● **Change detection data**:
>>>

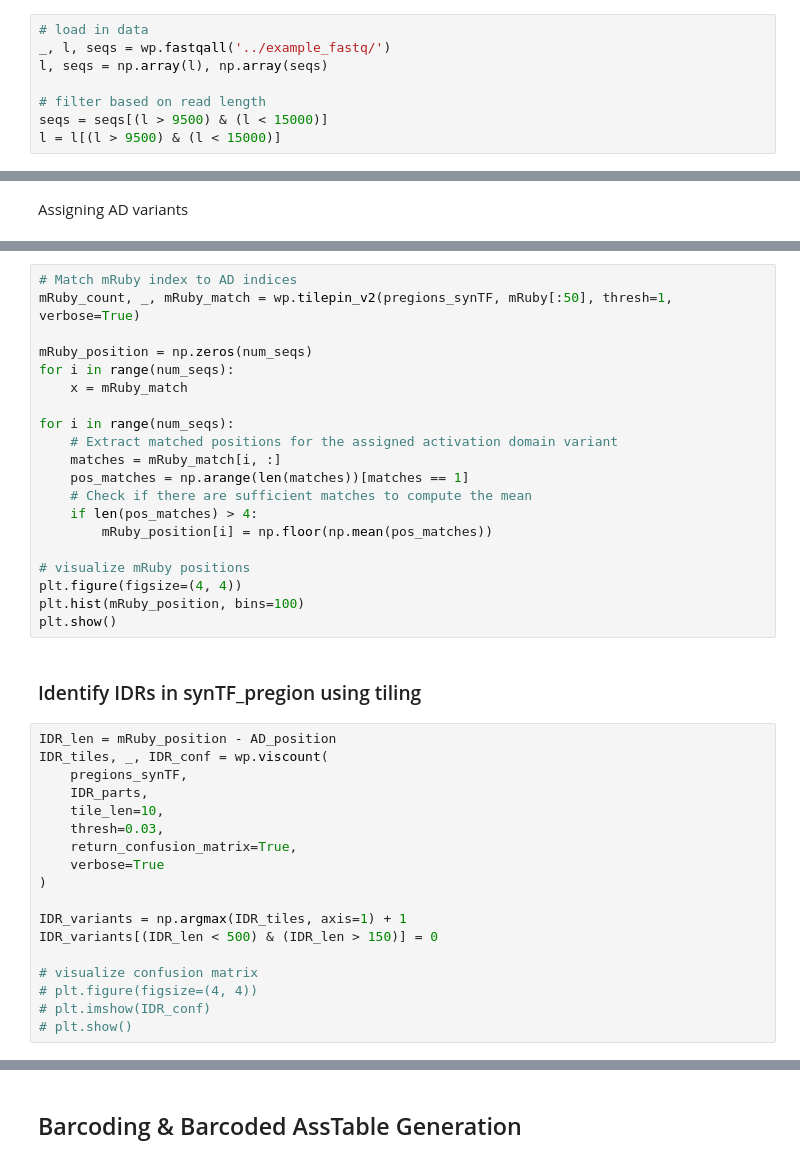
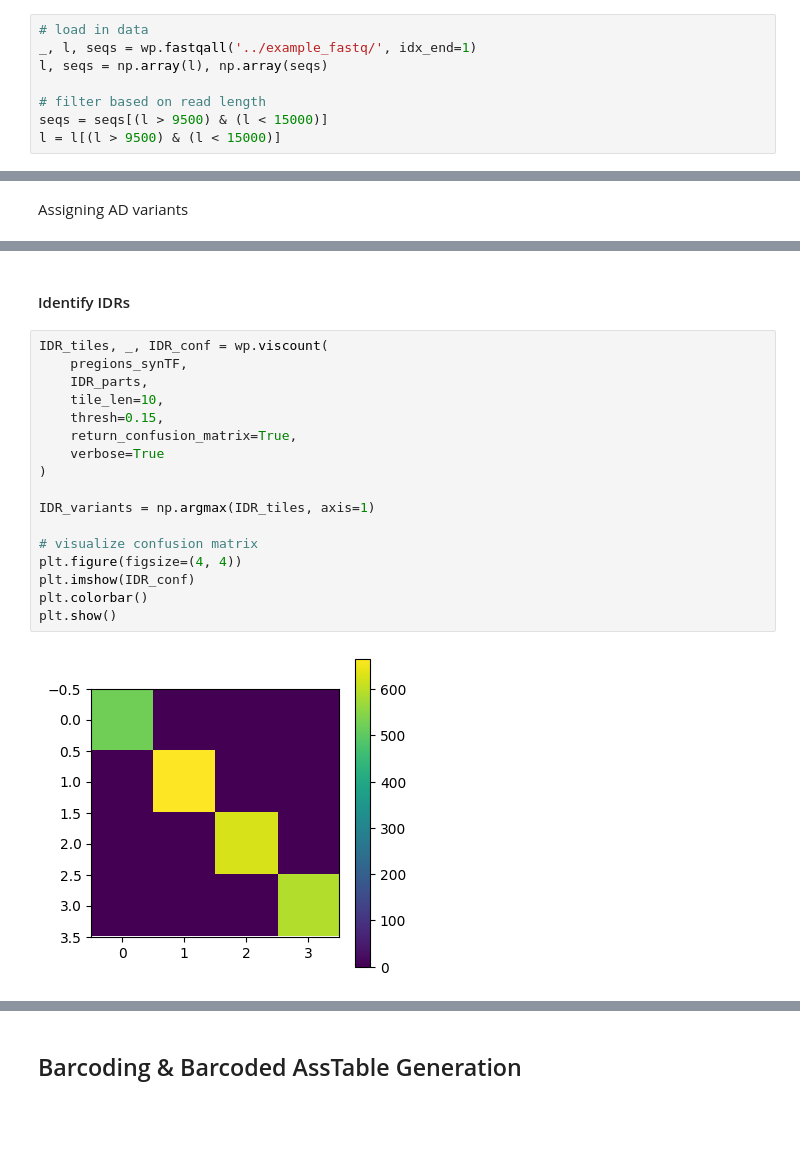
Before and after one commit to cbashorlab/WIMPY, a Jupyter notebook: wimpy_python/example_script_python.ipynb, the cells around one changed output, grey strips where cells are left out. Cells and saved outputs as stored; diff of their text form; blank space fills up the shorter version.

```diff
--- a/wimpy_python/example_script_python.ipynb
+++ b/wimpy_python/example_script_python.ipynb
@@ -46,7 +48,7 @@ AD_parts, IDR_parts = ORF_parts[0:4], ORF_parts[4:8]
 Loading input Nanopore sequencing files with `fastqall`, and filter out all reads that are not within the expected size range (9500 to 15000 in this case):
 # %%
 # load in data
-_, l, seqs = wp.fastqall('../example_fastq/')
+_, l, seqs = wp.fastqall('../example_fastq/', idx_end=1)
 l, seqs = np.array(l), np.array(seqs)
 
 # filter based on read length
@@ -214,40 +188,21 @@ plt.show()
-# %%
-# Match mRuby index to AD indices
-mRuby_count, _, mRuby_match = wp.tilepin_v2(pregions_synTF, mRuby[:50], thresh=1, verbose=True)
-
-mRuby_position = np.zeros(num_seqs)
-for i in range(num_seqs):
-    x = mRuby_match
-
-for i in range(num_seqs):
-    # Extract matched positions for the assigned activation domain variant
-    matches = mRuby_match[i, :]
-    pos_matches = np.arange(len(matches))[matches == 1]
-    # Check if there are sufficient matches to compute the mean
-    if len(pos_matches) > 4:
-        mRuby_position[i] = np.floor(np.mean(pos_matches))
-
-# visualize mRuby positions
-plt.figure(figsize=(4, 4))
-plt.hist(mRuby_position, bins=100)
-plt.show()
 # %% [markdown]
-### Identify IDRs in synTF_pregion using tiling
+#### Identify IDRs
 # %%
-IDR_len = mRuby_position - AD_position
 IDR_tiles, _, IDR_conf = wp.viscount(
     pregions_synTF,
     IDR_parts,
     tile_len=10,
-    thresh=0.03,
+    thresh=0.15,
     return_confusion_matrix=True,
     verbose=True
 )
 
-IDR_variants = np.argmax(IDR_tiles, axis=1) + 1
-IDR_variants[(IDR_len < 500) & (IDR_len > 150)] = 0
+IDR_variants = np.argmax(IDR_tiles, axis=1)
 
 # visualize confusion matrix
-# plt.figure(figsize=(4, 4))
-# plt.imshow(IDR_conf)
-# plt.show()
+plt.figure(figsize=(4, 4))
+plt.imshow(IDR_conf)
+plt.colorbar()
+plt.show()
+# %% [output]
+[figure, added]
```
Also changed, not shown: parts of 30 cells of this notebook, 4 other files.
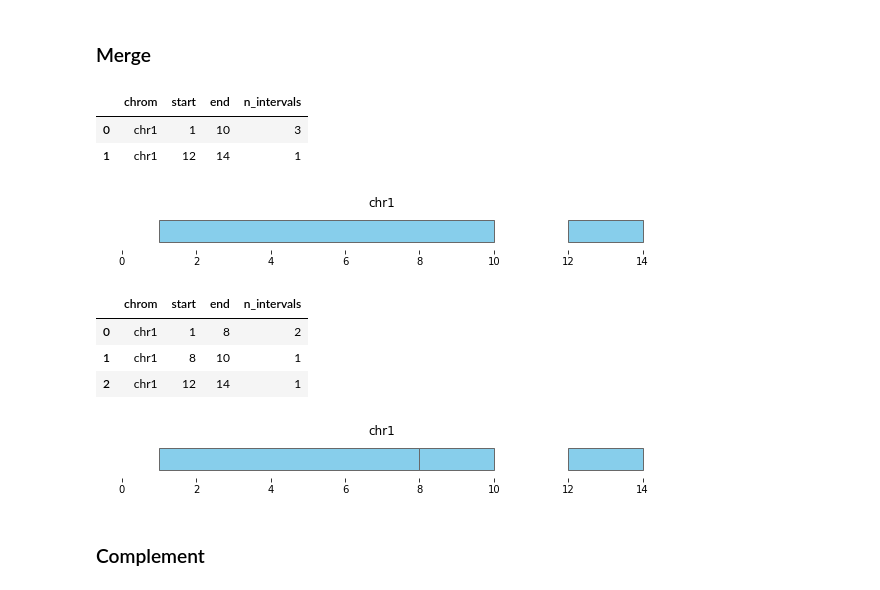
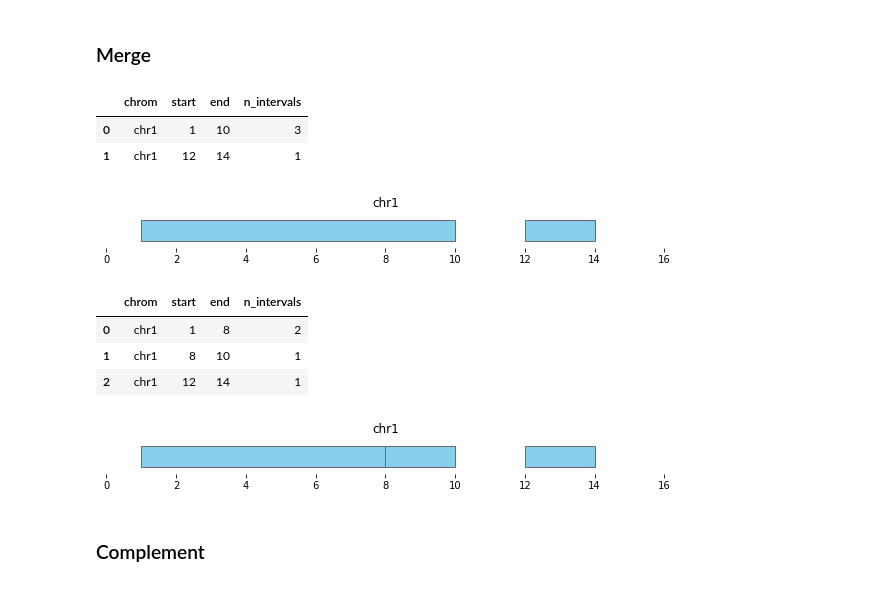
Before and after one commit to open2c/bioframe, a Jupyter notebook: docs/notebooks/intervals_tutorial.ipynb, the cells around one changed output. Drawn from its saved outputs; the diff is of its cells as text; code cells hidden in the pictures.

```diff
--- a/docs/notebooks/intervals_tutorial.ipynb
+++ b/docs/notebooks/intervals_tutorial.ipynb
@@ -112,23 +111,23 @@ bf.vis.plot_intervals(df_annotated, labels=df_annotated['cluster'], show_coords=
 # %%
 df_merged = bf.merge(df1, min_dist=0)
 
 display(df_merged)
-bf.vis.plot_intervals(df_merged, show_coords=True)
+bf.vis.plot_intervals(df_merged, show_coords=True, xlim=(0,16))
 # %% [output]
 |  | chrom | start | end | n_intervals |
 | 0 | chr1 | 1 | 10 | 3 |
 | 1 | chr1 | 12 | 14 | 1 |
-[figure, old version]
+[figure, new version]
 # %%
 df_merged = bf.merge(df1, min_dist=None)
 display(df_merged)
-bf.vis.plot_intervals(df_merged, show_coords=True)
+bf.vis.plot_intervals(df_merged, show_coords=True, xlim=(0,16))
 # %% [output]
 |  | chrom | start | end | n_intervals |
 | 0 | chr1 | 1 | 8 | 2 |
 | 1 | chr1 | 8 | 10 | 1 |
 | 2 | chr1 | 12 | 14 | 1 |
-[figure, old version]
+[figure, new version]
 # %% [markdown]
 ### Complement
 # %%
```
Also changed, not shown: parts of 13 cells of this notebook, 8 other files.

<<<

● **AIM OF THE EXERCISE**:
Look through the data above and return each line where the string "True" occurs.

● **WRITTEN SOLUTION**:
-mRuby_count, _, mRuby_match = wp.tilepin_v2(pregions_synTF, mRuby[:50], thresh=1, verbose=True)
     return_confusion_matrix=True,
     verbose=True
-bf.vis.plot_intervals(df_merged, show_coords=True)
+bf.vis.plot_intervals(df_merged, show_coords=True, xlim=(0,16))
-bf.vis.plot_intervals(df_merged, show_coords=True)
+bf.vis.plot_intervals(df_merged, show_coords=True, xlim=(0,16))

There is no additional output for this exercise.